Léger's work of the war years included pictures of acrobats, cyclists, and musicians, and after his return to France in 1945 he concentrated on the human figure rather than the machine. He joined the French Communist Party soon after his return and favoured proletarian subjects. Some of his pictures in this vein are very big, notably The Great Parade (1954, Guggenheim Mus., New York), and in his later career he also worked a good deal on large decorative commissions, including stained-glass windows and tapestries for the church at Audincourt (1951) and a glass mosaic for the University of Caracas (1954). Many honours came to him late in life, notably the Grand Prix at the 1955 São Paulo Bienal. Shortly before his death he bought a large house at Biot, a village between Cannes and Nice, and his widow built a museum of his work here, opened in 1960.

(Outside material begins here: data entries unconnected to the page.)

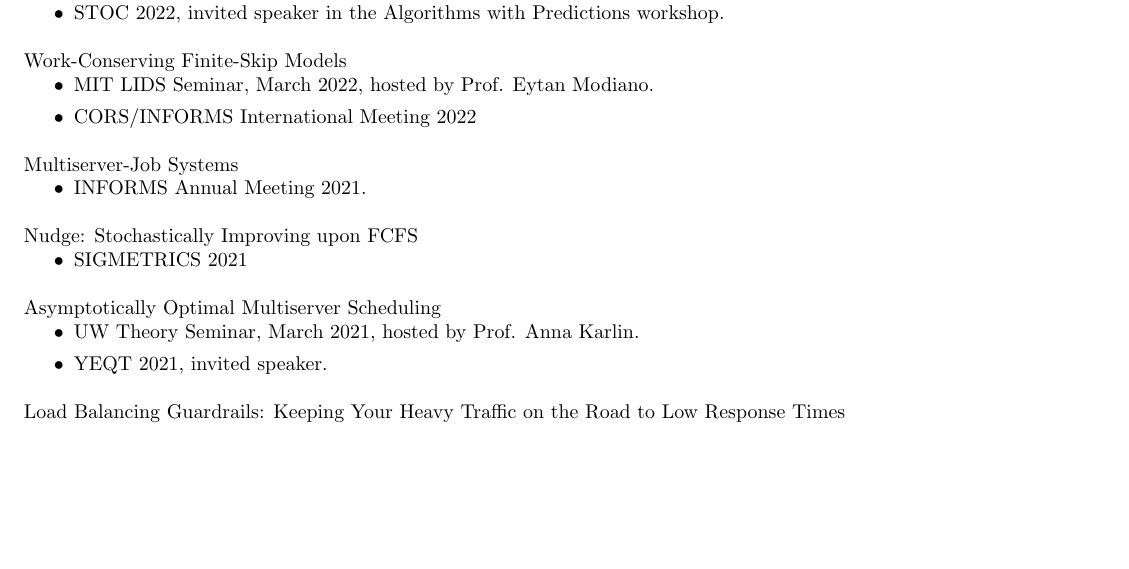
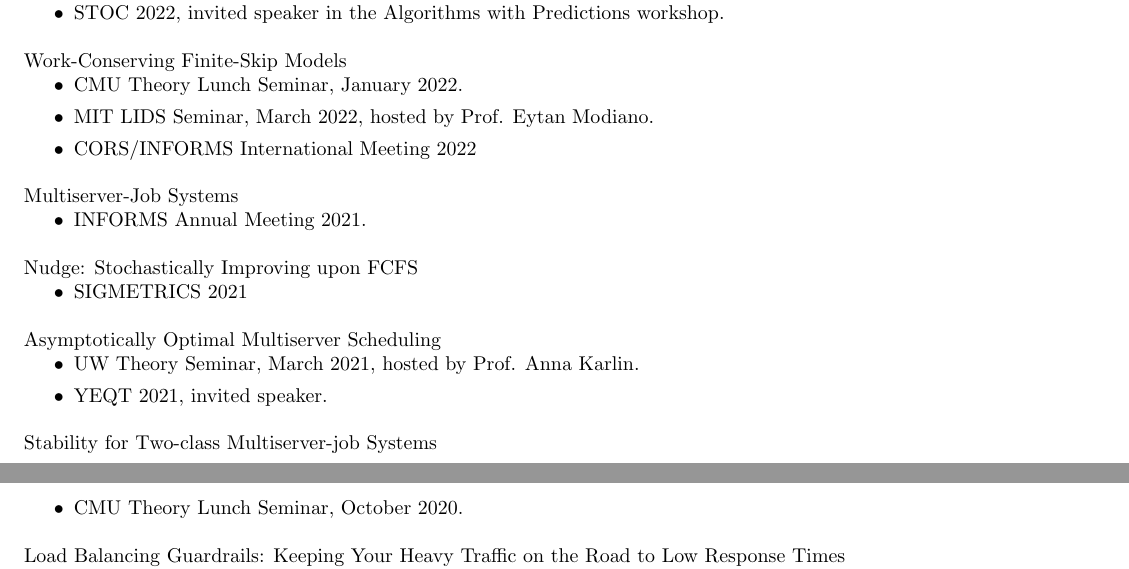
Before and after one commit to isaacg1/isaacg1.github.io, a LaTeX CV (assets/cv.tex): part of page 2 of 4 before the commit and two parts of pages 2 and 3 of 4 after it, the two joined at a grey line, cut so that both start at the same text, the shorter picture padded with empty space. Compiled offline with pdfLaTeX.

Commit message:
Minor CV revisions

```diff
--- a/assets/cv.tex
+++ b/assets/cv.tex
@@ -153,6 +153,7 @@
 
     Work-Conserving Finite-Skip Models
     \begin{itemize}
+        \item CMU Theory Lunch Seminar, January 2022.
         \item MIT LIDS Seminar, March 2022, hosted by Prof. Eytan Modiano.
         \item CORS/INFORMS International Meeting 2022
     \end{itemize}
@@ -171,6 +172,11 @@
     \begin{itemize}
         \item UW Theory Seminar, March 2021, hosted by Prof. Anna Karlin.
         \item YEQT 2021, invited speaker.
+    \end{itemize}
+
+    Stability for Two-class Multiserver-job Systems
+    \begin{itemize}
+        \item CMU Theory Lunch Seminar, October 2020.
     \end{itemize}
 
     Load Balancing Guardrails: Keeping Your Heavy Traffic on the Road to Low Response Times
```
Also changed, not shown: job-market.md (+1 -1 lines), assets/cv.pdf.
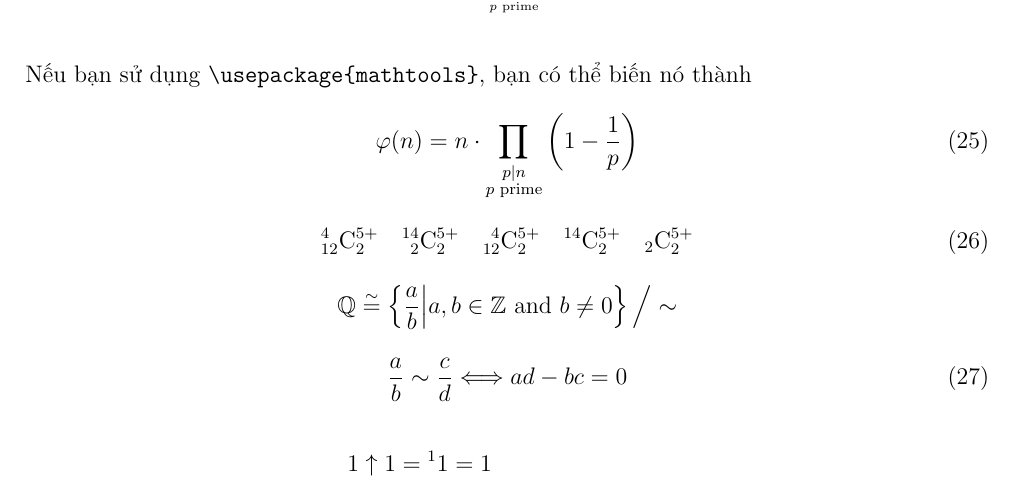
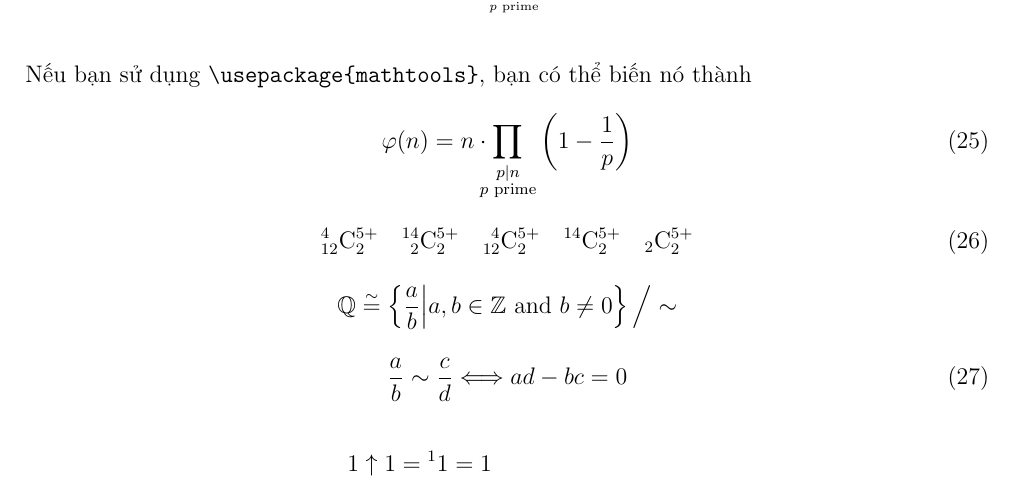
Before and after one commit to tachithanhdanh/LaTeX-Works, a LaTeX problem sheet (practice-exercises/MIT/main.tex): part of page 3 of 4, cut so that both start at the same text. Compiled offline with pdfLaTeX.

Commit message:
Update main.tex

```diff
--- a/practice-exercises/MIT/main.tex
+++ b/practice-exercises/MIT/main.tex
@@ -160,7 +160,7 @@
 	Nếu bạn sử dụng \verb+\usepackage{mathtools}+, bạn có thể biến nó thành
 	\begin{gather}
 		% https://tex.stackexchange.com/questions/153490/atop-vs-substack-for-multiple-lines-under-a-sum
-		\varphi(n) = n \cdot \prod_{\substack{p|n \\ p \text{ prime}}} \left( 1 - \f{1}{p} \right) \\
+		\varphi(n) = n \cdot \!\!\!\prod_{\substack{p|n \\ p \text{ prime}}} \left( 1 - \f{1}{p} \right) \\
 		^4_{12}\mathrm{C}^{5+}_2 \quad
 		^{14}_{\phantom{1}2}\mathrm{C}^{5+}_2 \quad
 		^{\phantom{1}4}_{12}\mathrm{C}^{5+}_2 \quad
```
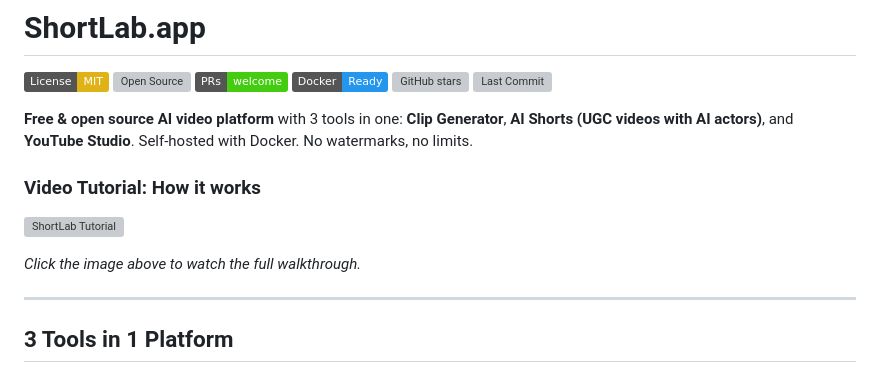
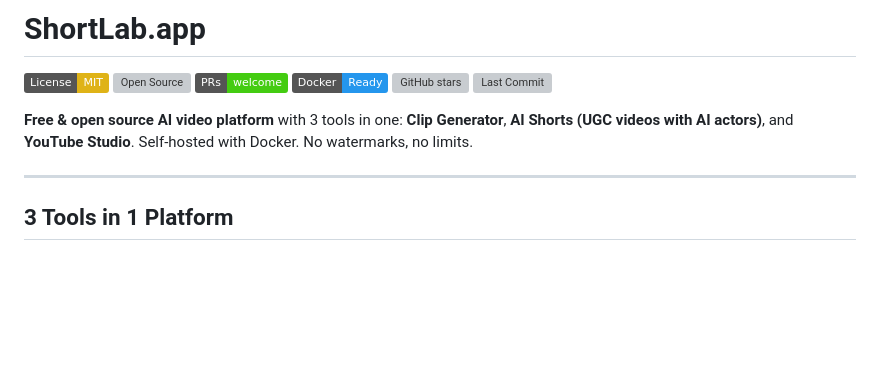
Before and after one commit to ElioNeto/shortlab, a Markdown page: README.md, the part around the change. GitHub-like rendering; badges without logos; blank space fills up the shorter version; grey boxes are pictures that could not be loaded.

Commit message:
docs: remove outdated video tutorial link from README

```diff
--- a/README.md
+++ b/README.md
@@ -15,12 +15,6 @@
 
 **Free & open source AI video platform** with 3 tools in one: **Clip Generator**, **AI Shorts (UGC videos with AI actors)**, and **YouTube Studio**. Self-hosted with Docker. No watermarks, no limits.
 
-
-
-### Video Tutorial: How it works
-[![ShortLab Tutorial](https://img.youtube.com/vi/xlyjD1qCaX0/maxresdefault.jpg)](https://www.youtube.com/watch?v=xlyjD1qCaX0 "Click to watch the video on YouTube")
-
-*Click the image above to watch the full walkthrough.*
 
 ---
 
```
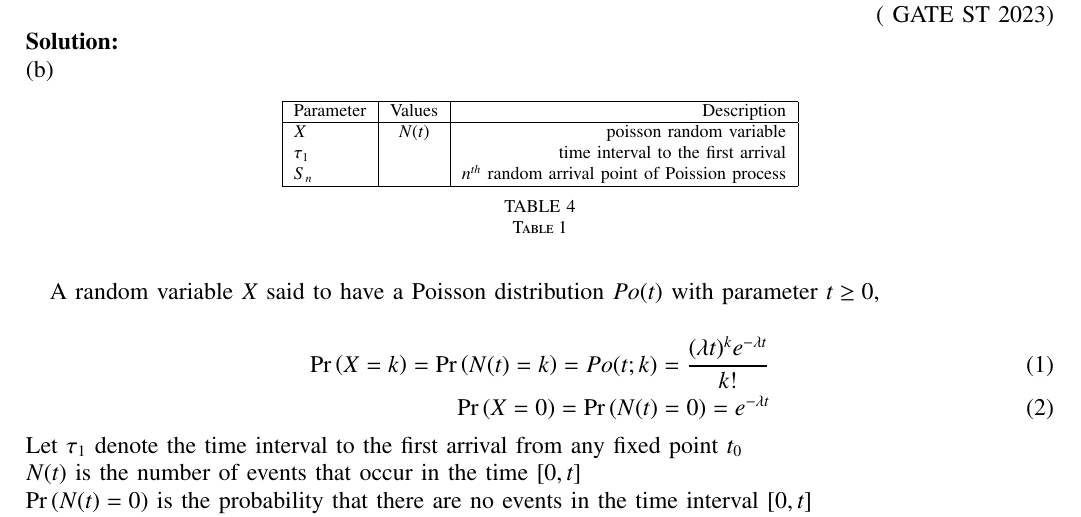
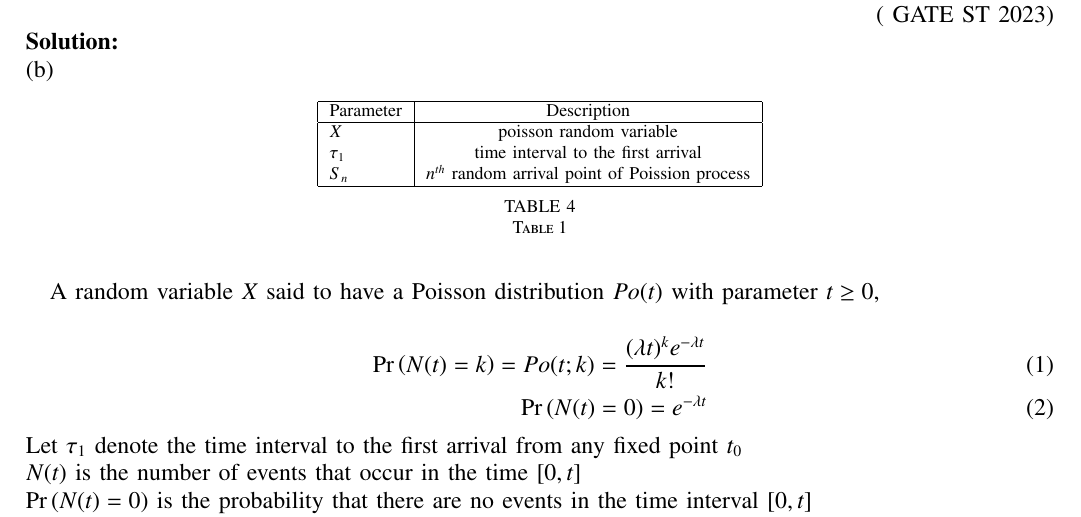
Before and after one commit to sravanthi1608/ST38, a LaTeX paper (38/main.tex): part of page 1 of 2, cut so that both start at the same text. Compiled offline with pdfLaTeX.

Commit message:
Add files via upload

```diff
--- a/38/main.tex
+++ b/38/main.tex
@@ -134,11 +134,11 @@ Which of the above statements is/are true?\\
  \begin{center}
     \begin{tabular}{|l|c|r|}
     \hline
-    Parameter & Values & Description\\
+    Parameter & Description\\
     \hline
-    $X$ & $N(t)$ & poisson random variable \\
-    $\tau_1$ & & time interval to the first arrival\\
-    $S_n$ &  & $n^{th}$ random arrival point of Poission process \\
+    $X$ & poisson random variable \\
+    $\tau_1$ &  time interval to the first arrival\\
+    $S_n$ &  $n^{th}$ random arrival point of Poission process \\
     \hline
     \end{tabular}
     \end{center}
@@ -147,8 +147,8 @@ Which of the above statements is/are true?\\
 
  A random variable $X$ said to have a Poisson distribution $Po(t)$ with parameter $t\geq 0$,\\
  \begin{align}
-\pr{X=k}=\pr{N(t)=k}= Po(t;k)=\frac{(\lambda t)^k e^{-\lambda t}}{k!}    \\
-\pr{X=0}= \pr{N(t)=0} =e^{-\lambda t}
+\pr{N(t)=k}= Po(t;k)=\frac{(\lambda t)^k e^{-\lambda t}}{k!}    \\
+ \pr{N(t)=0} =e^{-\lambda t}
 \end{align}
 Let $\tau_1 $ denote the time interval to the first arrival from any fixed point $t_0$\\
 $N(t)$ is the number of events that occur in the time $[0,t]$\\
```
Also changed, not shown: 38/main.pdf, 1 other file.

In the catalogue of the exhibition ‘Léger and Purist Paris’ (Tate Gallery, London, 1970), John Golding wrote of Léger: ‘No other major twentieth-century artist was to react to, and to reflect, such a wide range of artistic currents and movements. Fauvism, Cubism, Futurism, Purism, Neo-Plasticism, Surrealism, Neoclassicism, Social Realism, his art experienced them all. And yet he was to remain supremely independent as an artistic personality.’ However, despite Léger's centrality in modern art, Edward Lucie-Smith thinks that he ‘still ranks as an under-appreciated artist, one who is on the whole more respected than loved. His work has a deliberate harshness which repels many spectators’ (Lives of the Great Twentieth Century Artists, 1986). Certainly he never achieved the popularity with ordinary working-class people that he aimed for.
Text Source: The Oxford Dictionary of Art and Artists